A free-market, hands-off approach is woven through the Conservative Party manifesto, promising little state intervention to drive change. This is not just about taxes or investment. It also extends to the relationship that the government maintains with businesses.
The Tories have failed to set out proposals for legislation that would actively force businesses’ hands to act in the interest of the people. It essentially trusts businesses to do what is the right thing without the government having to mandate them. The problem with this assumption is that corporations are driven by the profit motive – a desire to increase profit regardless of the impact that this has on the environment or people’s mental and physical health or living conditions. This is why we see our planet plundered for resources, flooded with waste, and workers exploited.

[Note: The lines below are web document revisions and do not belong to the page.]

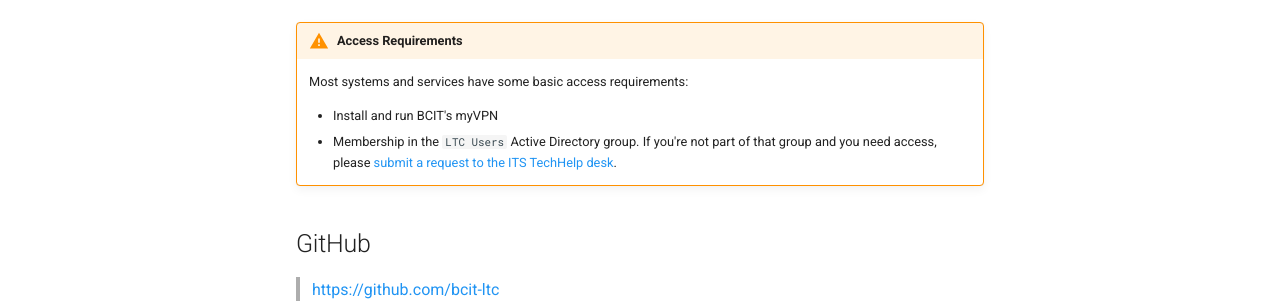
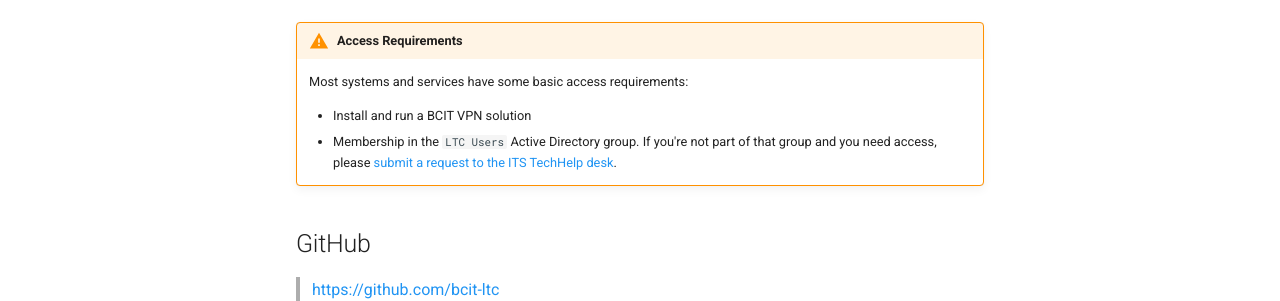
Before and after one commit to bcit-ltc/infrastructure-documentation, an MkDocs documentation site: the page built from docs/services-systems.md, in a window 1280 px wide and 900 px high. Shown: the part 280-581 px from the top of the window. Built offline with MkDocs 1.6.1 and Material for MkDocs 9.7.7, drawn with Linux system fonts in a browser that asks for light colours.

Commit message:
fix: test pipeline

```diff
--- a/docs/services-systems.md
+++ b/docs/services-systems.md
@@ -6,7 +6,7 @@
 
     Most systems and services have some basic access requirements:
 
-    * Install and run BCIT's myVPN
+    * Install and run a BCIT VPN solution
     * Membership in the `LTC Users` Active Directory group. If you're not part of that group and you need access, please [submit a request to the ITS TechHelp desk](https://techhelp.bcit.ca/).
 
 ## GitHub
```
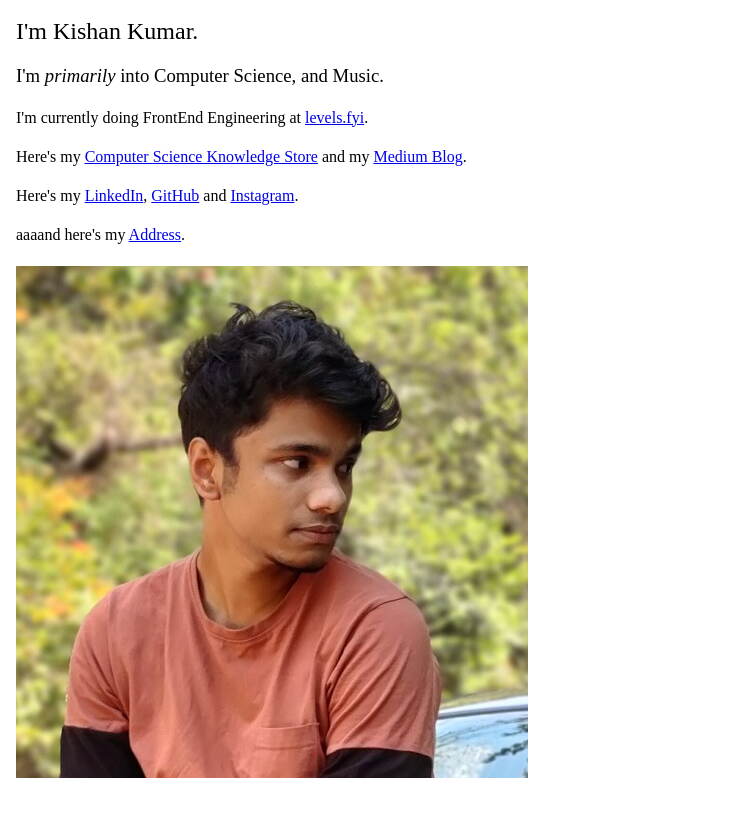
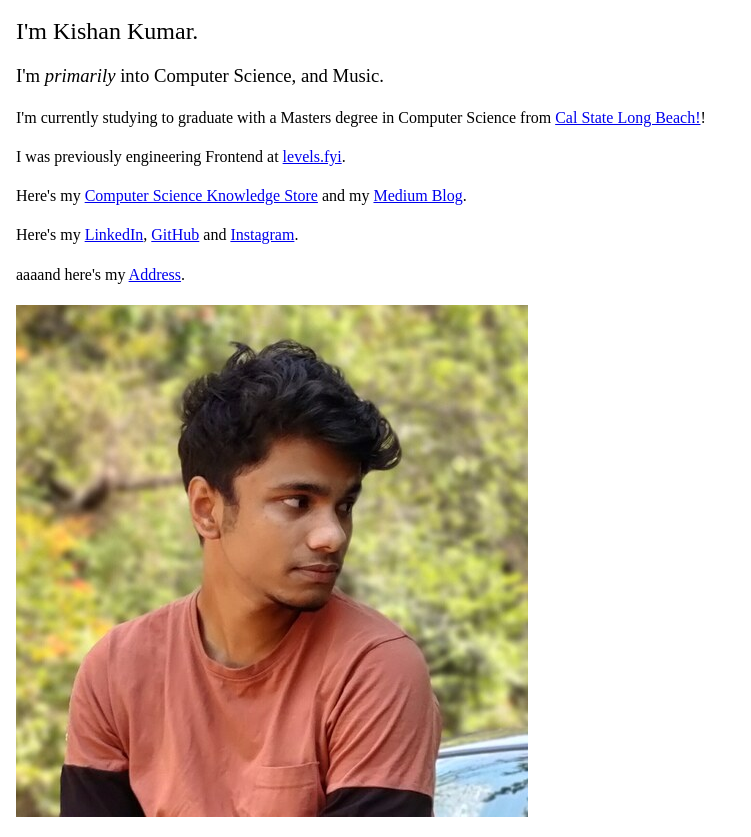
Before and after one commit to itskishankumar/personal-website, a plain HTML site: page index.html in a window 1280 px wide. Shown: the part 56-893 px from the top of the page, without its empty margins (0-751 px from the left). Before the commit the page ends 854 px from the top, so only its background shows below. Drawn offline with Linux system fonts and the light colour scheme.

Commit message:
Update index.html

```diff
--- a/index.html
+++ b/index.html
@@ -31,7 +31,11 @@
     <h2 style="font-weight: normal">I'm Kishan Kumar.</h2>
     <h3>I'm <em>primarily</em> into Computer Science, and Music.</h3>
     <h4>
-      I'm currently doing FrontEnd Engineering at
+      I'm currently studying to graduate with a Masters degree in Computer Science from
+      <a href="https://www.csulb.edu/">Cal State Long Beach!</a>!
+    </h4>
+    <h4>
+      I was previously engineering Frontend at
       <a href="https://www.levels.fyi/">levels.fyi</a>.
     </h4>
     <h4>
```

The Conservatives will not tackle the underlying issues we face – linked to the exploitative nature of our capitalist economy – because they are representing the interests of the ruling elites. Rather than take to task those who sit in boardrooms making the decisions that have gotten us into this mess, the Conservative ideology pushes blame onto the most vulnerable.
In the case of preventable diseases, for example, the Tory manifesto talks about “empowering lifestyle changes”, without demonstrating any understanding of the socio-economic factors that might drive “risk factors” such as obesity. The party does not question why so many people in Britain have no or limited access to fresh, healthy food. The Conservatives have no interest in understanding that overworked people on low wages have less time or lack the finances needed for exercising. It is not because they are lazy.

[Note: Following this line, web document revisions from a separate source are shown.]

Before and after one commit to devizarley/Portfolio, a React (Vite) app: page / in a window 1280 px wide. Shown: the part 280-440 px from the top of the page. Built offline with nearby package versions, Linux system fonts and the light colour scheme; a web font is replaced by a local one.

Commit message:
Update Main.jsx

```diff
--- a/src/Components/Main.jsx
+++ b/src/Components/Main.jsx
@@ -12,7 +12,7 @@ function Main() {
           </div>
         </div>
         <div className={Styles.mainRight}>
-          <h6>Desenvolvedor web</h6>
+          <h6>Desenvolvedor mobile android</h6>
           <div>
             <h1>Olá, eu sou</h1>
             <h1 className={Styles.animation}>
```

Fundamentally, the nature of our economy is what makes it harder for working-class people to look after their health in the same way that those on high wages can. It’s not the normal worker who has the flexibility to take some time out of their day to go to a lunchtime gym class – it’s the executive and managerial level employees who have the freedom to do so. Likewise, overworked, exhausted people rely on convenience culture of (often unhealthy) microwavable or takeaway food. And convenience culture has a knock-on effect on climate change, producing more non-recyclable waste. Any policy measures to “empower lifestyle changes” are useless if they do not start from the premise that everyone deserves a decent wage and affordable housing without being asked to work every available hour of the day.
This also illustrates why the fight for flexible working from day one and a four-day week is so important. It can mark the start of a political movement in which we reclaim our leisure time from our bosses who expect us to work for them at any cost, regardless of what it means for our health and wellbeing or the planet. And we must always remember this flexibility is not utopian – it already exists for those at the top.

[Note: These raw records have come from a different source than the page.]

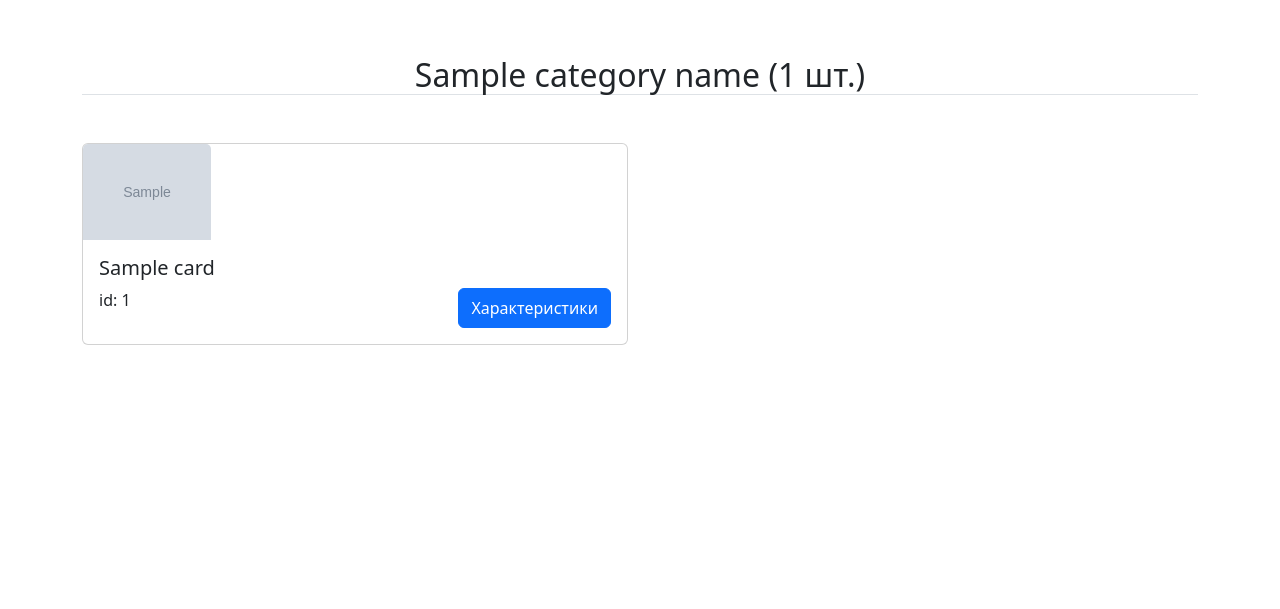
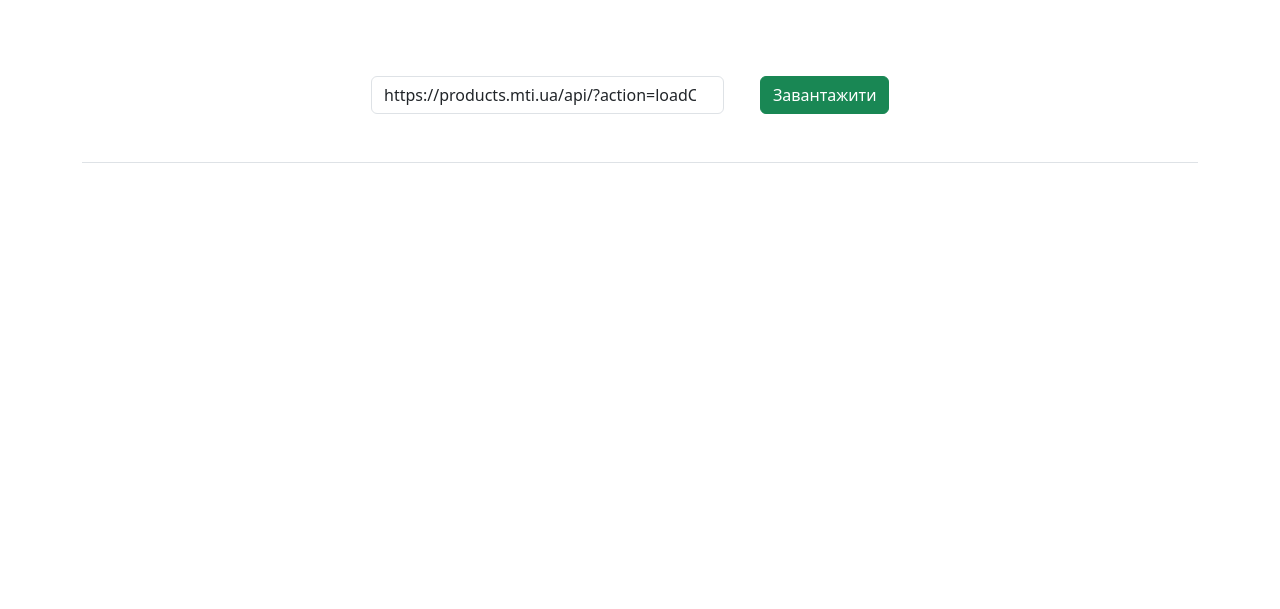
Before and after one commit to Gatalist/vendor_api, a Flask app: template templates/include/index.html in a window 1280 px wide. Shown: the part 56-665 px from the top of the page. Run offline with Flask 3, Linux system fonts and the light colour scheme; the template is opened without the code that fills it: most values are stand-ins (such as "Sample title", 1, 10 or a date in 2020); grey boxes marked "Sample" are stand-in pictures; some libraries are stand-ins or nearby versions.

Commit message:
fix render card on frontend

```diff
--- a/static/scripts/main.js
+++ b/static/scripts/main.js
@@ -1,33 +1,71 @@
-// async function fetchAndParseXML(url) {
-//     const response = await fetch(url);
-//     const text = await response.text(); // Получаем XML как строку
-//
-//     const parser = new DOMParser();
-//     const xmlDoc = parser.parseFromString(text, "text/xml"); // Парсим XML в DOM-объект
-//
-//     return xmlDoc;
-// }
-//
-// // Использование
-// fetchAndParseXML("https://products.mti.ua/api/?action=loadContent&key=Sqceh4xB9PvL&cat_id=216").then(xmlDoc => {
-//     const products = xmlDoc.querySelectorAll("product");
-//
-//     products.forEach(product => {
-//         const id = product.getAttribute("id");
-//         const name = product.querySelector("param[code='name']").textContent;
-//         console.log(`ID: ${id}, Name: ${name}`);
-//     });
-// });
-//
+const tagInput = document.getElementById('search_input');
+const tagBtn = document.getElementById('get_data');
+const spinner = document.getElementById('loading-spinner');
+const categoryName = document.getElementById('category_name');
+const productsList = document.getElementById('products_list');
 
+let dataBaseProducts = {};
 
+tagBtn.addEventListener("click", async () => {
+  const inputValue = tagInput.value;
+  if (inputValue) {
+      let data = {
+        url: inputValue,
+    };
+    try {
+        categoryName.innerText = '';
+        productsList.innerHTML = '';
+        showSpinner()
+        const response = await axiosRequest({
+            method: "post", url: "/", data: data,
+        });
+        categoryName.innerText = `${response.data.category_name}  (${response.data.products_count} шт.)`;
+        dataBaseProducts = response.data.products_list;
+        renderCard(response.data.products_list)
+    } catch (error) {
+        console.log(error);
+    } finally {
+        hideSpinner()
+    }
+  } else {
+      tagInput.focus();
+  }
+});
+
+function renderCard(products) {
+    products.forEach(item => {
+        productsList.appendChild(createCard(item));
+    })
+}
+
+function createCard(product) {
+    const cardId = `${product.id}`;
+    const card = document.createElement('div');
+    card.className = 'col-sm-6';
+    card.innerHTML = `
+        <div class="card mb-4">
+            <img class="card-img-top" src="${product.detail_picture}" alt="Card image" style="width: 8rem;">
+            <div class="card-body">
+                <h5 class="card-title">${product.name}</h5>
+                <div class="col align-self-center">
+                    <div class="d-flex justify-content-between">
+                        <p class="card-text">id: ${cardId}</p>
+                        <button type="button" class="btn btn-primary" id="btn-card-${cardId}" onclick="addBtnEvent(${cardId})">
+                            Характеристики
+                        </button>
+                    </div>
+                </div>
+            </div>
+        </div>
+    `;
+    return card;
+}
 
 function createModal({modalId: modalId, title: title, cardPicture: cardPicture, cardPhotos: cardPhotos, cardAttributes: cardAttributes}) {
     const existingModal = document.getElementById(modalId);
     if (existingModal) {
         existingModal.remove();
     }
-
     const modalHTML = `
         <div class="modal fade bd-example-modal-lg" id="${modalId}" tabindex="-1" role="dialog" aria-labelledby="${modalId}Label" aria-hidden="true" data-bs-backdrop="static" data-bs-keyboard="false">
             <div class="modal-dialog modal-lg">
@@ -73,7 +111,6 @@ function createAttributeTable(cardAttributes) {
             rowAttr.innerText = item.code_name;
         }
 
-
         const rowVal = document.createElement('div');
         rowVal.className = "col-7 border-bottom mt-2";
         rowVal.innerText = item.value;
@@ -86,28 +123,57 @@ function createAttributeTable(cardAttributes) {
 }
 
 function addBtnEvent(idd) {
-    const buttonsCard = document.querySelector(`#btn-card-${idd}`);
+    // const buttonsCard = document.querySelector(`#btn-card-${idd}`);
+    console.log(idd)
+    const foundItem = dataBaseProducts.find(item => item.id === idd.toString());
+    console.log("foundItem", foundItem)
+
     createModal({
         modalId: idd,
-        title: buttonsCard.dataset.name,
-        cardPicture: buttonsCard.dataset.picture,
-        cardPhotos: parseData(buttonsCard.dataset.photos),
-        cardAttributes: parseData(buttonsCard.dataset.attributes)
+        title: foundItem.name,
+        cardPicture: foundItem.picture,
+        cardPhotos: foundItem.photos,
+        cardAttributes: foundItem.attributes
     });
 }
 
-function parseData(data) {
-    try {
-        console.log("data befor ->", data);
-        if (data) {
-            const newData = JSON5.parse(data.replace(/None/g, null));
-            console.log("data after ->", newData);
-            return newData
-        } else {
-            return null;
-        }
-    } catch (error) {
-        console.error("Помилка парсингу JSON:", error);
-        return null;
+async function axiosRequest({ method, url, data = null, params = null, headers = null, responseType = null }) {
+    let _headers = {
+        'X-CSRFToken': document.querySelector('meta[name="csrf-token"]').getAttribute('content'),
+    };
+
+    if (headers) {
+        Object.assign(_headers, headers);
+    } else {
+        _headers["Accept"] = "application/json";
+        _headers["Content-Type"] = "application/json";
     }
+
+    const config = {
+        method,    // HTTP method (GET, POST, PUT, DELETE)
+        url,
+        data,      // Body
+        params,
+        headers: _headers,
+        responseType,
+    };
+    console.log("request server ->", config);
+
+    return await axios(config)
+        .then(response => {
+            console.log("response server Success <-", response);
+            return response;
+        })
+        .catch(error => {
+            console.log("response server Error <-", error);
+            throw error;
+        });
 }
+
+function showSpinner() {
+    spinner.classList.remove("d-none");
+}
+
+function hideSpinner() {
+    spinner.classList.add("d-none");
+}
--- a/templates/component/scripts.html
+++ b/templates/component/scripts.html
@@ -3,5 +3,6 @@
 <script src="{{ url_for('static', filename='scripts/bootstrap/popper.min.2.11.8.js') }}"></script>
 <script src="{{ url_for('static', filename='scripts/bootstrap/bootstrap.min.5.3.3.js') }}"></script>
 
+<script src="{{ url_for('static', filename='scripts/axios.min.js') }}"></script>
 <script src="{{ url_for('static', filename='scripts/json5-2.2.3.min.js') }}"></script>
 <script src="{{ url_for('static', filename='scripts/main.js') }}"></script>
--- a/templates/include/index.html
+++ b/templates/include/index.html
@@ -6,49 +6,46 @@
     <div class="container">
       <div class="row mt-5">
         <div class="col-md-12">
+            <form id="form_args" class="mb-5">
+                <div class="container">
+                    <div class="row mt-1 g-3 justify-content-center">
+                        <div class="col-md-4">
+                            <input type="search" class="form-control" placeholder="api url..." autocomplete="off" id="search_input"
+                            value="https://products.mti.ua/api/?action=loadContent&key=Sqceh4xB9PvL&cat_id=216">
+                        </div>
+                        <div class="col-md-2 d-flex justify-content-center">
+                            <div class="form-group">
+                                <a id="get_data" class="btn btn-success">Завантажити</a>
+                            </div>
+                        </div>
+                    </div>
+                </div>
+            </form>
 
-<!--            <form id="form_args" class="mb-5">-->
-<!--                <div class="container">-->
-<!--                    <div class="row mt-1 g-3 justify-content-center">-->
-<!--                        <div class="col-md-4">-->
-<!--                            <input type="search" class="form-control" placeholder="api url..." autocomplete="off" id="search_input">-->
-<!--                        </div>-->
-
-<!--                        <div class="col-md-2 d-flex justify-content-center">-->
-<!--                            <div class="form-group">-->
-<!--                                <a id="get_education_table" class="btn btn-success">Завантажити</a>-->
+            {% include "component/spinner.html" %}
+            <h2 id="category_name" class="border-bottom text-center mb-5"></h2>
+            <div class="row" id="products_list">
+<!--                {% for card in products_list %}-->
+<!--                    <div class="col-sm-6">-->
+<!--                      <div class="card mb-4">-->
+<!--                        <img class="card-img-top" src="{{ card.detail_picture }}" alt="Card image" style="width: 8rem;">-->
+<!--                        <div class="card-body">-->
+<!--                          <h5 class="card-title">{{ card.name }}</h5>-->
+<!--                            <div class="col align-self-center">-->
+<!--                              <div class="d-flex justify-content-between">-->
+<!--                                  <p class="card-text">id: {{ card.id }}</p>-->
+<!--                                  <button type="submit" class="btn btn-primary" id="btn-card-{{card.id}}" onclick="addBtnEvent('{{card.id}}')"-->
+<!--                                          data-name="{{ card.name }}"-->
+<!--                                          data-picture="{{ card.detail_picture }}"-->
+<!--                                          data-photos="{{ card.photos }}"-->
+<!--                                          data-attributes="{{ card.attributes }}"-->
+<!--                                  >Характеристики</button>-->
+<!--                              </div>-->
 <!--                            </div>-->
 <!--                        </div>-->
+<!--                      </div>-->
 <!--                    </div>-->
-<!--                </div>-->
-<!--            </form>-->
-
-            <h2 id="category_name" class="border-bottom text-center mb-5">{{ category_name }} ({{ products_count }} шт.)</h2>
-
-            {% include "component/spinner.html" %}
-
-            <div class="row" id="products_list">
-                {% for card in products_list %}
-                    <div class="col-sm-6">
-                      <div class="card mb-4">
-                        <img class="card-img-top" src="{{ card.detail_picture }}" alt="Card image" style="width: 8rem;">
-                        <div class="card-body">
-                          <h5 class="card-title">{{ card.name }}</h5>
-                            <div class="col align-self-center">
-                              <div class="d-flex justify-content-between">
-                                  <p class="card-text">id: {{ card.id }}</p>
-                                  <button type="submit" class="btn btn-primary" id="btn-card-{{card.id}}" onclick="addBtnEvent('{{card.id}}')"
-                                          data-name="{{ card.name }}"
-                                          data-picture="{{ card.detail_picture }}"
-                                          data-photos="{{ card.photos }}"
-                                          data-attributes="{{ card.attributes }}"
-                                  >Характеристики</button>
-                              </div>
-                            </div>
-                        </div>
-                      </div>
-                    </div>
-                {% endfor %}
+<!--                {% endfor %}-->
             </div>
         </div>
       </div>
```
Also changed, not shown: app/product/routes.py (+13 -8 lines).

The unwillingness to challenge elites is evident in the Tory reluctance to raise money through taxation to increase public spending, which means that revenue for investment must come from somewhere else. And again, the Conservatives are turning on workers: at the same time as the government needs to recruit overseas workers to combat the shortage of doctors and nurses, immigrants will be charged twice to access the NHS – once through their National Insurance and tax contribution, then again through a health surcharge. An extension and increase of the health surcharge means that those who were asked to come here to staff our public services will be penalised for using them.
The Conservative Party will never restrict the freedom of corporations and those at the top of the economy to wreak havoc on communities in the interest of profit maximisation. Only a Labour government can start to unravel these power relations, which is the only way towards a path of true liberation.